[Source data]:

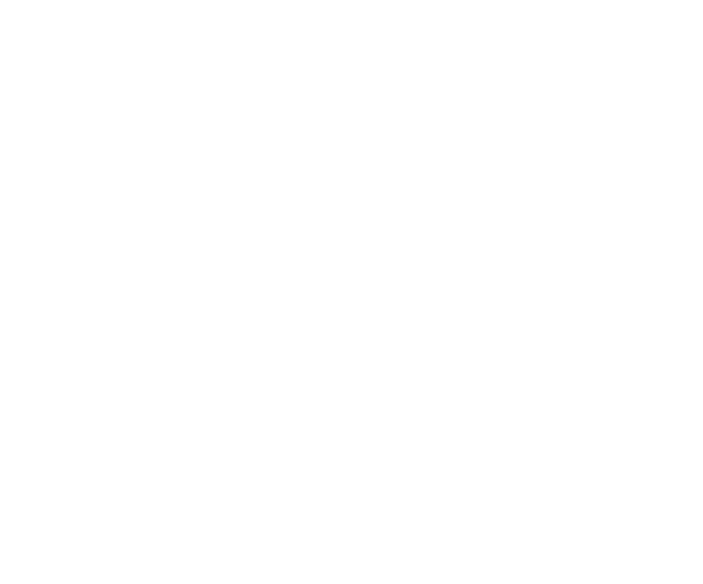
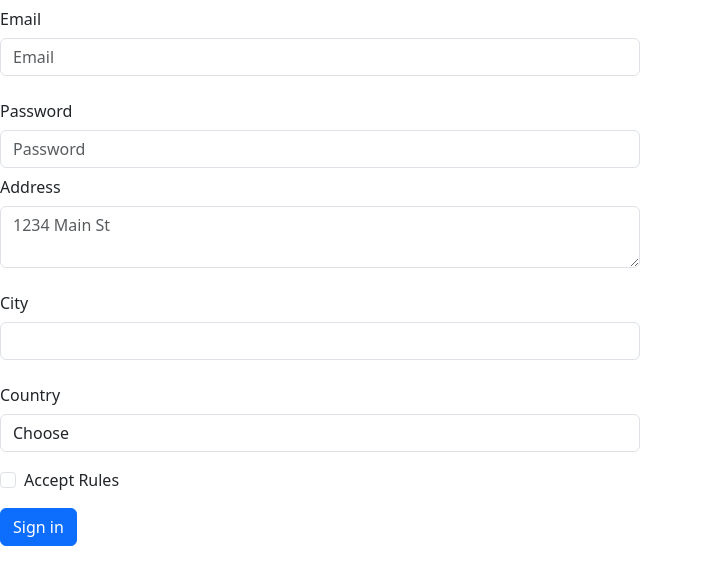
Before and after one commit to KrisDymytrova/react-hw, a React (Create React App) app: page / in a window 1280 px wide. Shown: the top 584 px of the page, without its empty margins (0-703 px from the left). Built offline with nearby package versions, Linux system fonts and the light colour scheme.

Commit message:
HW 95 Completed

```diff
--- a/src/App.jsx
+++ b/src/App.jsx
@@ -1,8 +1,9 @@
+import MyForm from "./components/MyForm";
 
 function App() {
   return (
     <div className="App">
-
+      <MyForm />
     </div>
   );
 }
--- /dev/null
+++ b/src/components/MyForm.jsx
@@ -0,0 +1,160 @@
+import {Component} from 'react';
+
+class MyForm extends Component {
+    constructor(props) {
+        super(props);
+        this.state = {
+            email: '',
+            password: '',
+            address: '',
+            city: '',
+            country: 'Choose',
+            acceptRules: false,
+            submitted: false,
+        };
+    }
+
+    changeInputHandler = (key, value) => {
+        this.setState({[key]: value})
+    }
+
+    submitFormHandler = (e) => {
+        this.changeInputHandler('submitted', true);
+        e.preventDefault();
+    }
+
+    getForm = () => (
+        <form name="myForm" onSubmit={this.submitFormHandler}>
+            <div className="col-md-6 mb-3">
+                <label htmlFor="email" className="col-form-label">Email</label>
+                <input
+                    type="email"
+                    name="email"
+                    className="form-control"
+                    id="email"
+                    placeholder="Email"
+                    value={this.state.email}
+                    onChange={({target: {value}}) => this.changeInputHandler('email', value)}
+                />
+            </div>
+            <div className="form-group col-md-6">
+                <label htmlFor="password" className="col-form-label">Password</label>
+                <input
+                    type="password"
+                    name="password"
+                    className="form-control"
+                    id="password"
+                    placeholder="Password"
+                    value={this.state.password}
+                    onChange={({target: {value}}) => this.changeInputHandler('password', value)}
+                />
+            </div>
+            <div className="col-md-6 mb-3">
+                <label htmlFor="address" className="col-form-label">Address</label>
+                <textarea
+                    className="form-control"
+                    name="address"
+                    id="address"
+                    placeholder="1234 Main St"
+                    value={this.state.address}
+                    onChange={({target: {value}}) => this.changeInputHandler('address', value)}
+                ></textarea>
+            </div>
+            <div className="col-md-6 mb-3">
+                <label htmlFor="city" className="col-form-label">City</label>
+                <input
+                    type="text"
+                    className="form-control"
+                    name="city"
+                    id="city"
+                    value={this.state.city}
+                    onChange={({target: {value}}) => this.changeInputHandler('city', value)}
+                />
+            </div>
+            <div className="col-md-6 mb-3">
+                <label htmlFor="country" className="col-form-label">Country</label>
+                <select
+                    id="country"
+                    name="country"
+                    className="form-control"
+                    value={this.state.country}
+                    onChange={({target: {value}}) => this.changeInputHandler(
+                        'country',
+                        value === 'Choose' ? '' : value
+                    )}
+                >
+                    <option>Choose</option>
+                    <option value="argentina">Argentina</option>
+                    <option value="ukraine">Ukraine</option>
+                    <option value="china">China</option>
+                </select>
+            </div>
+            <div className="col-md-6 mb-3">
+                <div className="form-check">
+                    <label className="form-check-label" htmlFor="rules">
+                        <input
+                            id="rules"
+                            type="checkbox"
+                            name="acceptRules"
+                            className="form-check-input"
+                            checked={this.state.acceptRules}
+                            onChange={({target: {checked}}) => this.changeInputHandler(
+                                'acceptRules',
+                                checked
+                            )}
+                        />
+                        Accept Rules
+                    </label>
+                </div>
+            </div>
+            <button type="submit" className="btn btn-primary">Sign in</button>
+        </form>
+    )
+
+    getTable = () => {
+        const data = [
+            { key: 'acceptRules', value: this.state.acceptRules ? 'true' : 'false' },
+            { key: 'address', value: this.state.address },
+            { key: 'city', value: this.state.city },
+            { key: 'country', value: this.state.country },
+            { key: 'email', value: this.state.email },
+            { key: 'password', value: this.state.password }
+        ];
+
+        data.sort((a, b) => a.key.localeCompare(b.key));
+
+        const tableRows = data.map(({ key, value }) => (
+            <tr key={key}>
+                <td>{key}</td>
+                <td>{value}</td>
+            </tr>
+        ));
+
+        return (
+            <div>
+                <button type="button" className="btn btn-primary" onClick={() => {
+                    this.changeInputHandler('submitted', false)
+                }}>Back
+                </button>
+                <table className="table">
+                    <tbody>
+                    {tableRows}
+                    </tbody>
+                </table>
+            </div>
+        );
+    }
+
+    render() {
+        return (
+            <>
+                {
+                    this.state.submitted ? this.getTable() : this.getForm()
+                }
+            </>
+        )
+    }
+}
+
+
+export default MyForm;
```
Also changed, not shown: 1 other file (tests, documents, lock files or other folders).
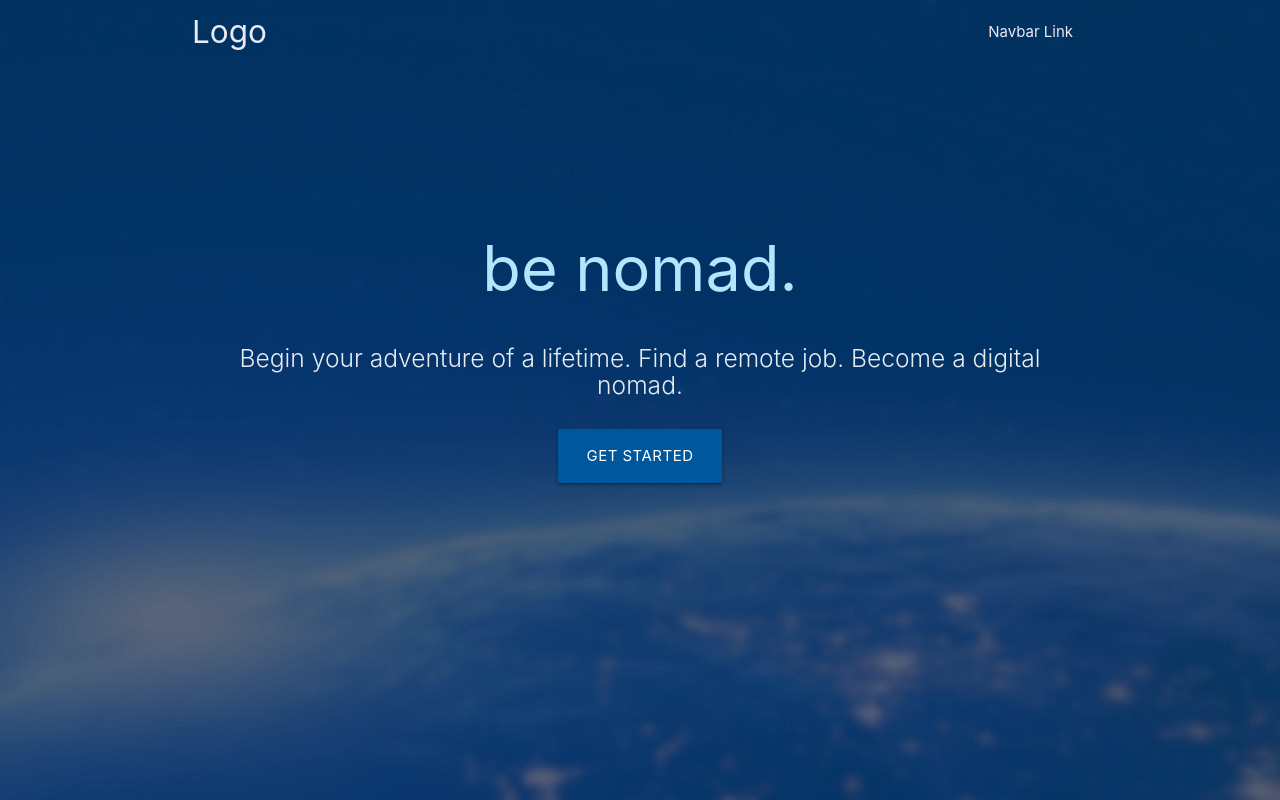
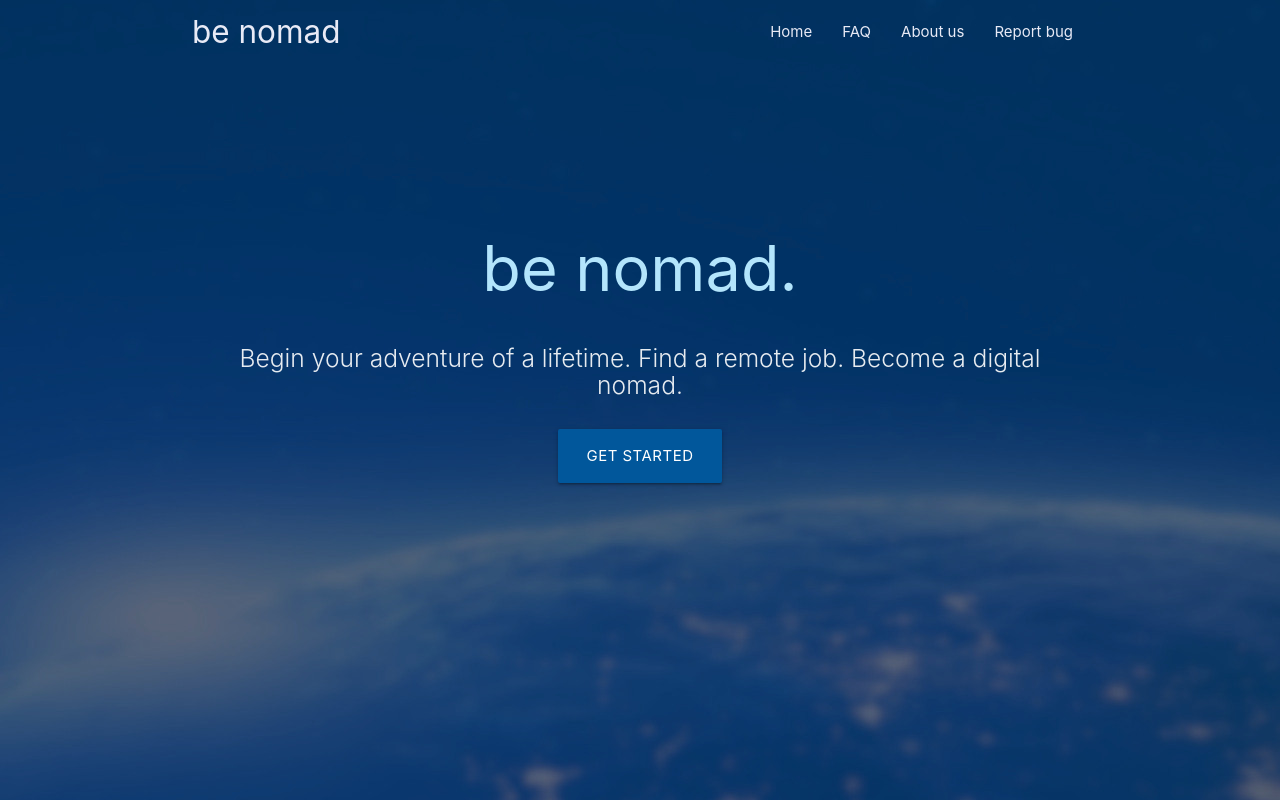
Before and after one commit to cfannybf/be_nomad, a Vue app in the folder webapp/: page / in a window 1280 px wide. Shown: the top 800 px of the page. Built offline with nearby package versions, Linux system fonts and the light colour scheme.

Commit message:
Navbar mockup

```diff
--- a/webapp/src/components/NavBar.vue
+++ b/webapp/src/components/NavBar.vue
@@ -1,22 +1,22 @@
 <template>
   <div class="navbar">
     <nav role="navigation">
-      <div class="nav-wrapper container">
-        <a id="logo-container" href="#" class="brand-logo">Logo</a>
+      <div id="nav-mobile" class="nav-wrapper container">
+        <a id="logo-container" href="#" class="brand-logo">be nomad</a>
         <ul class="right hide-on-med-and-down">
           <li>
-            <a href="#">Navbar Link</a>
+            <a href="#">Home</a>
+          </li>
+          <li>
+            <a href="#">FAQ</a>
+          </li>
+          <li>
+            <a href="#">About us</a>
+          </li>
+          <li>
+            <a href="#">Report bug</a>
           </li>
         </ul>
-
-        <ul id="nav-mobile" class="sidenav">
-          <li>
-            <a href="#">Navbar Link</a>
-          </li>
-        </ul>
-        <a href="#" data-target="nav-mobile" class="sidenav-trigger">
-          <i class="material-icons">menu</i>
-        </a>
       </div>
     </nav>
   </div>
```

[Work instructions]: Pictures aside, reproduce every record exactly as it stands.

[Result]:
Before and after one commit to KrisDymytrova/react-hw, a React (Create React App) app: page / in a window 1280 px wide. Shown: the top 584 px of the page, without its empty margins (0-703 px from the left). Built offline with nearby package versions, Linux system fonts and the light colour scheme.

Commit message:
HW 95 Completed

```diff
--- a/src/App.jsx
+++ b/src/App.jsx
@@ -1,8 +1,9 @@
+import MyForm from "./components/MyForm";
 
 function App() {
   return (
     <div className="App">
-
+      <MyForm />
     </div>
   );
 }
--- /dev/null
+++ b/src/components/MyForm.jsx
@@ -0,0 +1,160 @@
+import {Component} from 'react';
+
+class MyForm extends Component {
+    constructor(props) {
+        super(props);
+        this.state = {
+            email: '',
+            password: '',
+            address: '',
+            city: '',
+            country: 'Choose',
+            acceptRules: false,
+            submitted: false,
+        };
+    }
+
+    changeInputHandler = (key, value) => {
+        this.setState({[key]: value})
+    }
+
+    submitFormHandler = (e) => {
+        this.changeInputHandler('submitted', true);
+        e.preventDefault();
+    }
+
+    getForm = () => (
+        <form name="myForm" onSubmit={this.submitFormHandler}>
+            <div className="col-md-6 mb-3">
+                <label htmlFor="email" className="col-form-label">Email</label>
+                <input
+                    type="email"
+                    name="email"
+                    className="form-control"
+                    id="email"
+                    placeholder="Email"
+                    value={this.state.email}
+                    onChange={({target: {value}}) => this.changeInputHandler('email', value)}
+                />
+            </div>
+            <div className="form-group col-md-6">
+                <label htmlFor="password" className="col-form-label">Password</label>
+                <input
+                    type="password"
+                    name="password"
+                    className="form-control"
+                    id="password"
+                    placeholder="Password"
+                    value={this.state.password}
+                    onChange={({target: {value}}) => this.changeInputHandler('password', value)}
+                />
+            </div>
+            <div className="col-md-6 mb-3">
+                <label htmlFor="address" className="col-form-label">Address</label>
+                <textarea
+                    className="form-control"
+                    name="address"
+                    id="address"
+                    placeholder="1234 Main St"
+                    value={this.state.address}
+                    onChange={({target: {value}}) => this.changeInputHandler('address', value)}
+                ></textarea>
+            </div>
+            <div className="col-md-6 mb-3">
+                <label htmlFor="city" className="col-form-label">City</label>
+                <input
+                    type="text"
+                    className="form-control"
+                    name="city"
+                    id="city"
+                    value={this.state.city}
+                    onChange={({target: {value}}) => this.changeInputHandler('city', value)}
+                />
+            </div>
+            <div className="col-md-6 mb-3">
+                <label htmlFor="country" className="col-form-label">Country</label>
+                <select
+                    id="country"
+                    name="country"
+                    className="form-control"
+                    value={this.state.country}
+                    onChange={({target: {value}}) => this.changeInputHandler(
+                        'country',
+                        value === 'Choose' ? '' : value
+                    )}
+                >
+                    <option>Choose</option>
+                    <option value="argentina">Argentina</option>
+                    <option value="ukraine">Ukraine</option>
+                    <option value="china">China</option>
+                </select>
+            </div>
+            <div className="col-md-6 mb-3">
+                <div className="form-check">
+                    <label className="form-check-label" htmlFor="rules">
+                        <input
+                            id="rules"
+                            type="checkbox"
+                            name="acceptRules"
+                            className="form-check-input"
+                            checked={this.state.acceptRules}
+                            onChange={({target: {checked}}) => this.changeInputHandler(
+                                'acceptRules',
+                                checked
+                            )}
+                        />
+                        Accept Rules
+                    </label>
+                </div>
+            </div>
+            <button type="submit" className="btn btn-primary">Sign in</button>
+        </form>
+    )
+
+    getTable = () => {
+        const data = [
+            { key: 'acceptRules', value: this.state.acceptRules ? 'true' : 'false' },
+            { key: 'address', value: this.state.address },
+            { key: 'city', value: this.state.city },
+            { key: 'country', value: this.state.country },
+            { key: 'email', value: this.state.email },
+            { key: 'password', value: this.state.password }
+        ];
+
+        data.sort((a, b) => a.key.localeCompare(b.key));
+
+        const tableRows = data.map(({ key, value }) => (
+            <tr key={key}>
+                <td>{key}</td>
+                <td>{value}</td>
+            </tr>
+        ));
+
+        return (
+            <div>
+                <button type="button" className="btn btn-primary" onClick={() => {
+                    this.changeInputHandler('submitted', false)
+                }}>Back
+                </button>
+                <table className="table">
+                    <tbody>
+                    {tableRows}
+                    </tbody>
+                </table>
+            </div>
+        );
+    }
+
+    render() {
+        return (
+            <>
+                {
+                    this.state.submitted ? this.getTable() : this.getForm()
+                }
+            </>
+        )
+    }
+}
+
+
+export default MyForm;
```
Also changed, not shown: 1 other file (tests, documents, lock files or other folders).
Before and after one commit to cfannybf/be_nomad, a Vue app in the folder webapp/: page / in a window 1280 px wide. Shown: the top 800 px of the page. Built offline with nearby package versions, Linux system fonts and the light colour scheme.

Commit message:
Navbar mockup

```diff
--- a/webapp/src/components/NavBar.vue
+++ b/webapp/src/components/NavBar.vue
@@ -1,22 +1,22 @@
 <template>
   <div class="navbar">
     <nav role="navigation">
-      <div class="nav-wrapper container">
-        <a id="logo-container" href="#" class="brand-logo">Logo</a>
+      <div id="nav-mobile" class="nav-wrapper container">
+        <a id="logo-container" href="#" class="brand-logo">be nomad</a>
         <ul class="right hide-on-med-and-down">
           <li>
-            <a href="#">Navbar Link</a>
+            <a href="#">Home</a>
+          </li>
+          <li>
+            <a href="#">FAQ</a>
+          </li>
+          <li>
+            <a href="#">About us</a>
+          </li>
+          <li>
+            <a href="#">Report bug</a>
           </li>
         </ul>
-
-        <ul id="nav-mobile" class="sidenav">
-          <li>
-            <a href="#">Navbar Link</a>
-          </li>
-        </ul>
-        <a href="#" data-target="nav-mobile" class="sidenav-trigger">
-          <i class="material-icons">menu</i>
-        </a>
       </div>
     </nav>
   </div>
```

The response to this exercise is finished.